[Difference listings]
§ §
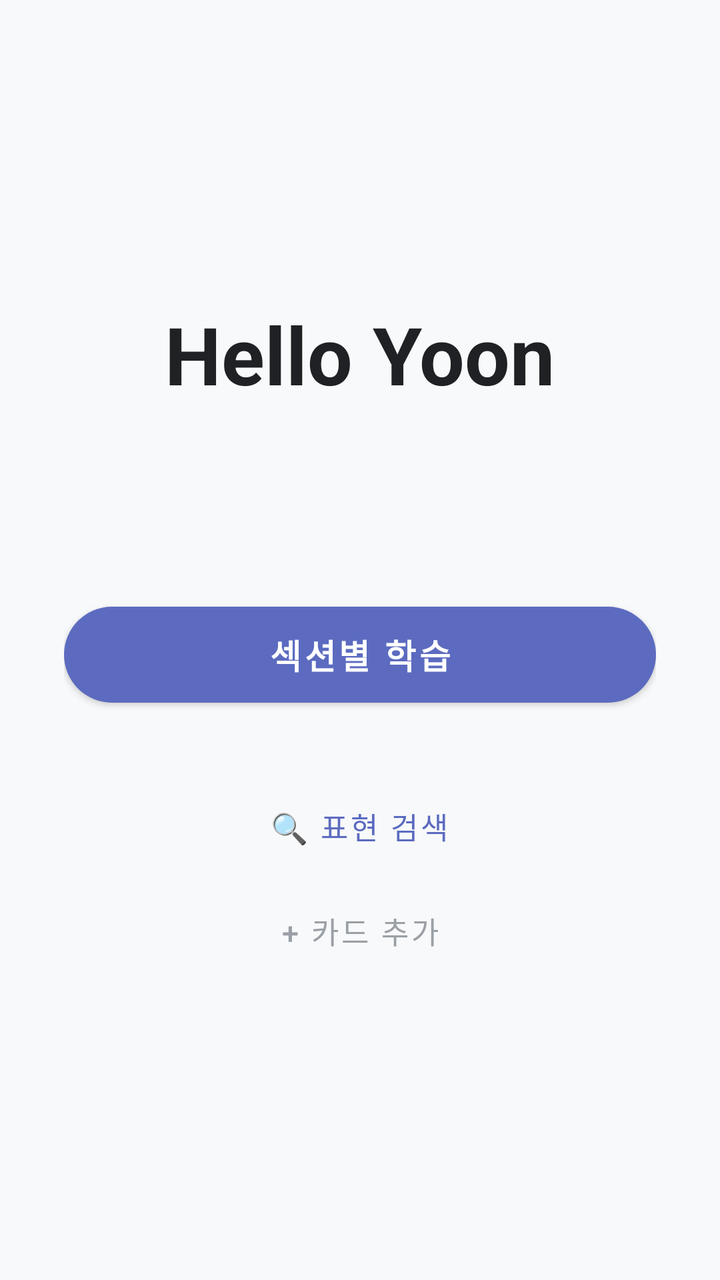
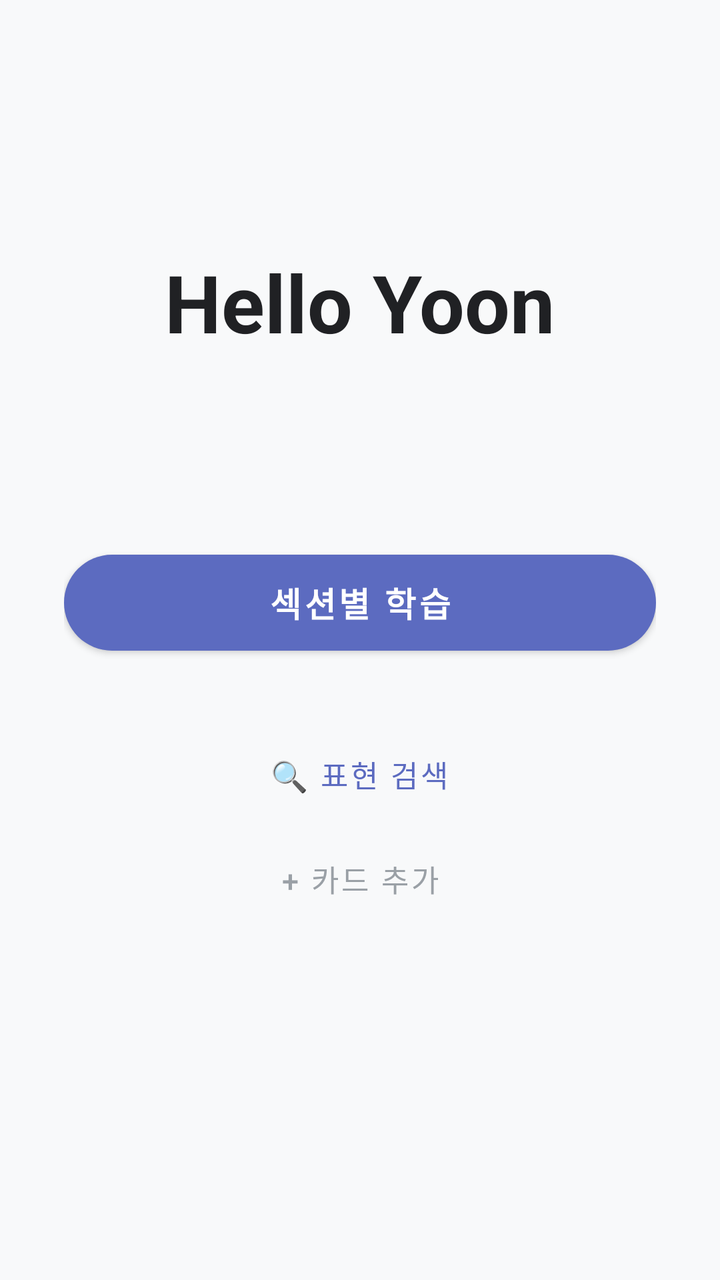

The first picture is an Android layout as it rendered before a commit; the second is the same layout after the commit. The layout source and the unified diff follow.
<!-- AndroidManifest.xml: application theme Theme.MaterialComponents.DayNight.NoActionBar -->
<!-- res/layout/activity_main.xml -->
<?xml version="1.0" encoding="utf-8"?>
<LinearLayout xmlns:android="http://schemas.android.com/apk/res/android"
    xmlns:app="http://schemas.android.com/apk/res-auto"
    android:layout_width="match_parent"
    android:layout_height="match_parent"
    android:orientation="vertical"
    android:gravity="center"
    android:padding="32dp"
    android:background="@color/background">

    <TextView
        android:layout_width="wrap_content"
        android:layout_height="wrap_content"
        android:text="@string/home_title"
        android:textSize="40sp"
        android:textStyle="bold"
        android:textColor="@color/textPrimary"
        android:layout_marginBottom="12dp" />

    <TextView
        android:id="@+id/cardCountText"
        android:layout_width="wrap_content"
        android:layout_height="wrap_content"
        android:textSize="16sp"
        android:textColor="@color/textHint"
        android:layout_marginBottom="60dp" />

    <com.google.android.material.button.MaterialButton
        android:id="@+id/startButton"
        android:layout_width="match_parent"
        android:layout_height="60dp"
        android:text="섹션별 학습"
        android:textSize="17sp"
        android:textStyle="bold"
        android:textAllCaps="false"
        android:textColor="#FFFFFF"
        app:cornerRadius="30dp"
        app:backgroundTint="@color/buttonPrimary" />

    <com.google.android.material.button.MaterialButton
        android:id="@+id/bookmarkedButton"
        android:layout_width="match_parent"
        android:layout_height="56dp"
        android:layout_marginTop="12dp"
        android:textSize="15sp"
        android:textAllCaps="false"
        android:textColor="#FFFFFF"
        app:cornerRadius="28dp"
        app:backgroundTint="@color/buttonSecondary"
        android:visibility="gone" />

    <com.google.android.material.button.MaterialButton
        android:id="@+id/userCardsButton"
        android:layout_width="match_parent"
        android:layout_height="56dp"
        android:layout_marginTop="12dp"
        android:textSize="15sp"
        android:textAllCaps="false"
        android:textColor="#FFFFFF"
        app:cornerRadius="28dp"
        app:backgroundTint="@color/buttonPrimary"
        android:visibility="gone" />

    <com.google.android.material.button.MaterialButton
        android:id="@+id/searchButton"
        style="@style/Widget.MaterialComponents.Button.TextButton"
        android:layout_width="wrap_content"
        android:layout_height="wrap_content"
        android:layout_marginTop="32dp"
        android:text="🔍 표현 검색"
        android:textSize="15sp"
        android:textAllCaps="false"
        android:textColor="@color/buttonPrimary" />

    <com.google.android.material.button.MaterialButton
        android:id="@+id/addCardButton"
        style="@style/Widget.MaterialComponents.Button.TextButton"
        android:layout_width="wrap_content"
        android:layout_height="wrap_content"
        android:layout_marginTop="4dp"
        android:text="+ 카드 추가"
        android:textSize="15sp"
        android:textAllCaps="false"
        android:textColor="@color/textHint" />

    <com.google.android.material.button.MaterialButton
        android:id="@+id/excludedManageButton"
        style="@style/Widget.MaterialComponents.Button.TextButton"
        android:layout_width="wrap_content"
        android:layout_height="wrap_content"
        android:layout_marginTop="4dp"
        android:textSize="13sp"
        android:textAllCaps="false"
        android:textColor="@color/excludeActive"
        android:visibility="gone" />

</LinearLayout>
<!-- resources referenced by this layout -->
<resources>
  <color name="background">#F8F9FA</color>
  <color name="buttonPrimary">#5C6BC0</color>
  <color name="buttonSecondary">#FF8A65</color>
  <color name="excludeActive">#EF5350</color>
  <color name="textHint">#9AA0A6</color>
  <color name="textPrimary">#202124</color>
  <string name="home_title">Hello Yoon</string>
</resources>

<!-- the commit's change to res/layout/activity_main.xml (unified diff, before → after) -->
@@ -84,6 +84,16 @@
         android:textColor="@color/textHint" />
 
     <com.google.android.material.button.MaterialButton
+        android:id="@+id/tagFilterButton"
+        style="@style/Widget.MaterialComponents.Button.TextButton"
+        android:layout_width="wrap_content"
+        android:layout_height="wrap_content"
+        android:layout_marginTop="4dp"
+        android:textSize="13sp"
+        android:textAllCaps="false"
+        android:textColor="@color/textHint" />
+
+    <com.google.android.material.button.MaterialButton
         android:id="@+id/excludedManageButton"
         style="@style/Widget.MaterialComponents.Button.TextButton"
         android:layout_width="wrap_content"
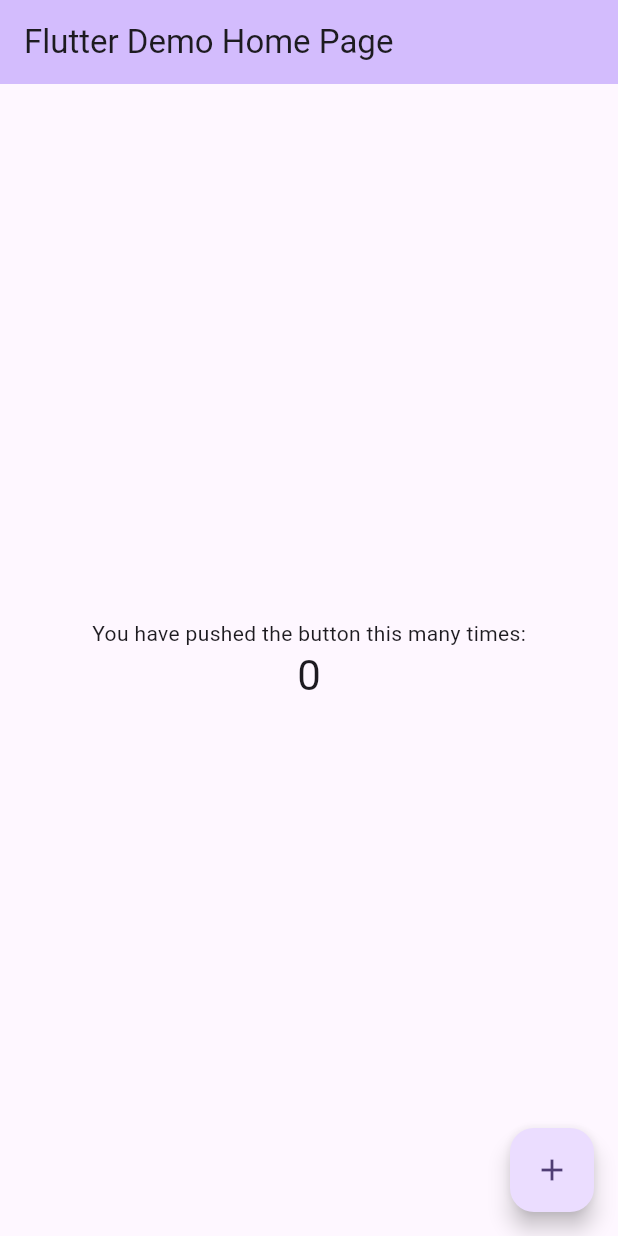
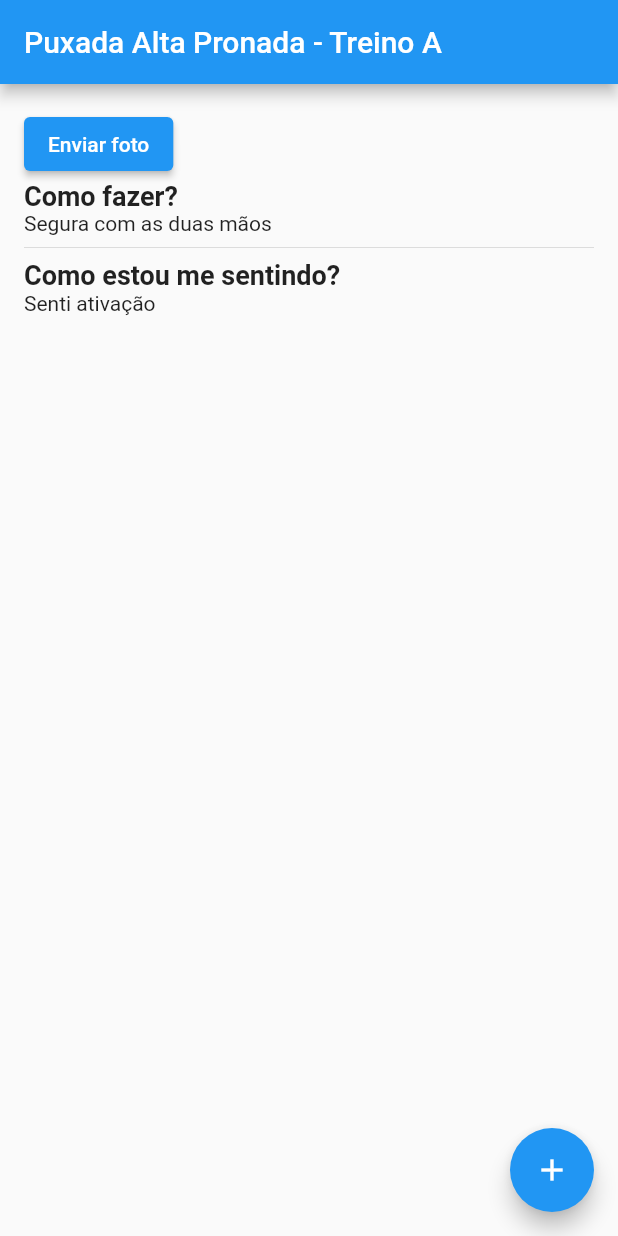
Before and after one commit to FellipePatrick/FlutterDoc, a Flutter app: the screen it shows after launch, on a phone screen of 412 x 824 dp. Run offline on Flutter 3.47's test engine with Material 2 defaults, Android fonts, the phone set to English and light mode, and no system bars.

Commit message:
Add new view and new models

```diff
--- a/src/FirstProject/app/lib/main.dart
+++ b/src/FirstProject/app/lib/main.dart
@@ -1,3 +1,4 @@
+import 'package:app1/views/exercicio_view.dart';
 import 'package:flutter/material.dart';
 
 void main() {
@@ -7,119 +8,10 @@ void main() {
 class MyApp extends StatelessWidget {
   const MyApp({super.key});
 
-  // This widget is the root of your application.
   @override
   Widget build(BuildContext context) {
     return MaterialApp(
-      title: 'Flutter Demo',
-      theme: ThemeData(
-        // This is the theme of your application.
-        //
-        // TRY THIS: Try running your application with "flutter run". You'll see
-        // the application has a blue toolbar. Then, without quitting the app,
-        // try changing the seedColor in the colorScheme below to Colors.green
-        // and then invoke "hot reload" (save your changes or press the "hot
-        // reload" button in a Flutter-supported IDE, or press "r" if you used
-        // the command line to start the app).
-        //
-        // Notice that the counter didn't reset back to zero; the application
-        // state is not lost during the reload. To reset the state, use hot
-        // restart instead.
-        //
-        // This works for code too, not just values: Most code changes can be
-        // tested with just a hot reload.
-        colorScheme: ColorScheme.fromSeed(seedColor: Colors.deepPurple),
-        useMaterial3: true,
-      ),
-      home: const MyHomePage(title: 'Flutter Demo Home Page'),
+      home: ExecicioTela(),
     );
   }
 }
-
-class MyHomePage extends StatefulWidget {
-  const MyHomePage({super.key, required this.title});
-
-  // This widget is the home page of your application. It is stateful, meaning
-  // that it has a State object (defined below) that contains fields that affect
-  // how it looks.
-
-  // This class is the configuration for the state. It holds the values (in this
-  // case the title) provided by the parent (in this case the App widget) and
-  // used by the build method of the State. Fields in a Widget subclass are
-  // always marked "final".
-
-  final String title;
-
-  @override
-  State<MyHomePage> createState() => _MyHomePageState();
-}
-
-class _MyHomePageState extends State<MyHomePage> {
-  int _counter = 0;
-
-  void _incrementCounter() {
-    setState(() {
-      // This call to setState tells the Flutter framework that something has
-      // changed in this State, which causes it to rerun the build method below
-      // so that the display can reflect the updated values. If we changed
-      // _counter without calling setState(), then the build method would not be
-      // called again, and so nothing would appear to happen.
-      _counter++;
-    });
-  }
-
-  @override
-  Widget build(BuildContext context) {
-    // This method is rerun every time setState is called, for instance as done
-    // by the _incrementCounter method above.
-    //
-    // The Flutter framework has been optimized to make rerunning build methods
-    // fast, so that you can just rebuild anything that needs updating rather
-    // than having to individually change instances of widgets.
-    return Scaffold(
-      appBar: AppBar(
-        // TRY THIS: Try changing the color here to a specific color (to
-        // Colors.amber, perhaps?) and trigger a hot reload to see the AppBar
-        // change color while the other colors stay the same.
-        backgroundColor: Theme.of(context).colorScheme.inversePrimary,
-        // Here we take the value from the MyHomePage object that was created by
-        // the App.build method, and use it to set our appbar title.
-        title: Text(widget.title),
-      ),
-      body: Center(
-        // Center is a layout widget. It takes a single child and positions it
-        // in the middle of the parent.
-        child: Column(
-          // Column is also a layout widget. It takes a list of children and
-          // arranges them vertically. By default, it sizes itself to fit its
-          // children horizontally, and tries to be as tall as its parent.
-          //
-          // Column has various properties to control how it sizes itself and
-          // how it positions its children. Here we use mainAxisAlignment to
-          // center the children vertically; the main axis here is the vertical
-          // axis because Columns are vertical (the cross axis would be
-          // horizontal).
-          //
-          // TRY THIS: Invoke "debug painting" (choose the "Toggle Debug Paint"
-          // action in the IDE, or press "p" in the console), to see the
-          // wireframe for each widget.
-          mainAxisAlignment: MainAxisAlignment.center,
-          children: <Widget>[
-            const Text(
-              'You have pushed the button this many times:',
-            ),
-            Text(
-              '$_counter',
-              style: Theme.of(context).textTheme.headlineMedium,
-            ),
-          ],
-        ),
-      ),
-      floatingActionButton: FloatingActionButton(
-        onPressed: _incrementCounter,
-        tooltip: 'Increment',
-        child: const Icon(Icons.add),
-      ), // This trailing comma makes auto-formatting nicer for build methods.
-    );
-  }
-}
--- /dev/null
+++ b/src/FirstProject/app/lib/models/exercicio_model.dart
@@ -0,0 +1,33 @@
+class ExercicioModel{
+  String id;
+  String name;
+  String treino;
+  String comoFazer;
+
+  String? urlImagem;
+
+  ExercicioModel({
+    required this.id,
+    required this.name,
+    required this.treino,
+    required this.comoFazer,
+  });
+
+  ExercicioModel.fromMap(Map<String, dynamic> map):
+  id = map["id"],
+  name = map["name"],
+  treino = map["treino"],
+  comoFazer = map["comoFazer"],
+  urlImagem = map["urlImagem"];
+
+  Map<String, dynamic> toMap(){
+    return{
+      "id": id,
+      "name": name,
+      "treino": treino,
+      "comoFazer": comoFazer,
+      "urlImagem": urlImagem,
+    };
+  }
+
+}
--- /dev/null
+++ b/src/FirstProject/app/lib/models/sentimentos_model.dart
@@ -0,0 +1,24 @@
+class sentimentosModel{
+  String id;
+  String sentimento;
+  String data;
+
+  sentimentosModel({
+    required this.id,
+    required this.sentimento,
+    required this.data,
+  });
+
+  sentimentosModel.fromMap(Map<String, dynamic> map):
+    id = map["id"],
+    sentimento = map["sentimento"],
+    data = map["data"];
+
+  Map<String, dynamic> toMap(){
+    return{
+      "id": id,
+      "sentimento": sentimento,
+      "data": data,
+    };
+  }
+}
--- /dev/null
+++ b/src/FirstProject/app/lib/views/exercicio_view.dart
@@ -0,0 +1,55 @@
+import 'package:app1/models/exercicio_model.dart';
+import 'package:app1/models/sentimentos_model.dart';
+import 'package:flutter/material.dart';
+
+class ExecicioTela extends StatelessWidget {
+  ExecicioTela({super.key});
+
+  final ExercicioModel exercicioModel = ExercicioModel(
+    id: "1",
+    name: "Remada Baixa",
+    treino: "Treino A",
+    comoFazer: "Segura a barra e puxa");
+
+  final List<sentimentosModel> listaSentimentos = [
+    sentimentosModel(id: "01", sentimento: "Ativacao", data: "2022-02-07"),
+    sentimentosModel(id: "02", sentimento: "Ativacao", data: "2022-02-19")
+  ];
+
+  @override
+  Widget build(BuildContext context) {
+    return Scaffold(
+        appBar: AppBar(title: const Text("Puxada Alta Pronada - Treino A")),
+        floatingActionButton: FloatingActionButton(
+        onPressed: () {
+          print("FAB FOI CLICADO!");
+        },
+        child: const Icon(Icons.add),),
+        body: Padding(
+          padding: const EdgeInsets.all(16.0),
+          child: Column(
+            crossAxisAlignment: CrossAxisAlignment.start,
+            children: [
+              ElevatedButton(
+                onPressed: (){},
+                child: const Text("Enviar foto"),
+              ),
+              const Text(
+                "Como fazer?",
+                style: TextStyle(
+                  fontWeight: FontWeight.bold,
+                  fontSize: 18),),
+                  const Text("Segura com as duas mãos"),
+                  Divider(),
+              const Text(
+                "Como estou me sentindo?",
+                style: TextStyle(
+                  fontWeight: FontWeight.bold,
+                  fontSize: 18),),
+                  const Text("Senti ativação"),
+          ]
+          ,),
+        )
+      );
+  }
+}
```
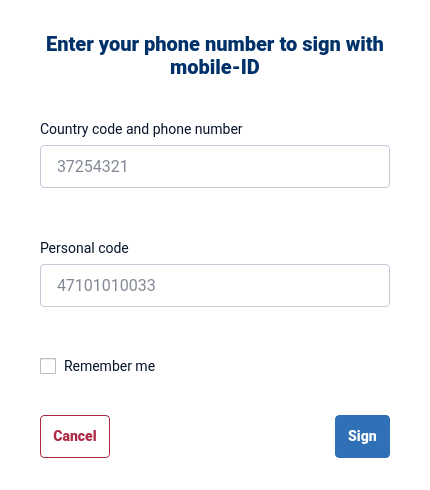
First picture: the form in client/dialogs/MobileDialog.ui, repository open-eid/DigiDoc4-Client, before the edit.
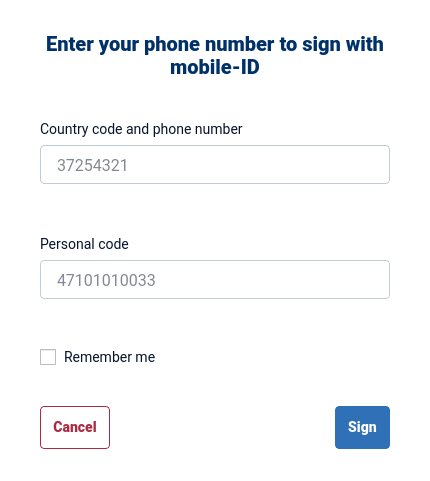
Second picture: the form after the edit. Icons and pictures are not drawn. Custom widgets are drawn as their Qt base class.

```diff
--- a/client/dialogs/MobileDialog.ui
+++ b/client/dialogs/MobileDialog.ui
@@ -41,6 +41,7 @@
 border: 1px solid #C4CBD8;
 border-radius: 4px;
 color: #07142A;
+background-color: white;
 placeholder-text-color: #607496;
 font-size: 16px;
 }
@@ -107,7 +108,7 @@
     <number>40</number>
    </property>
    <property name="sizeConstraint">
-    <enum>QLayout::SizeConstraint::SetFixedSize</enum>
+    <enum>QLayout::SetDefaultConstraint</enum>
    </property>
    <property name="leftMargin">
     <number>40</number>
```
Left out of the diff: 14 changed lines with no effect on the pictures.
§ §
■ EXERCISE OBJECTIVE
Throughout the data above, find each line that includes the string "super"; state only how many there are.

■ EXERCISE OUTPUT
3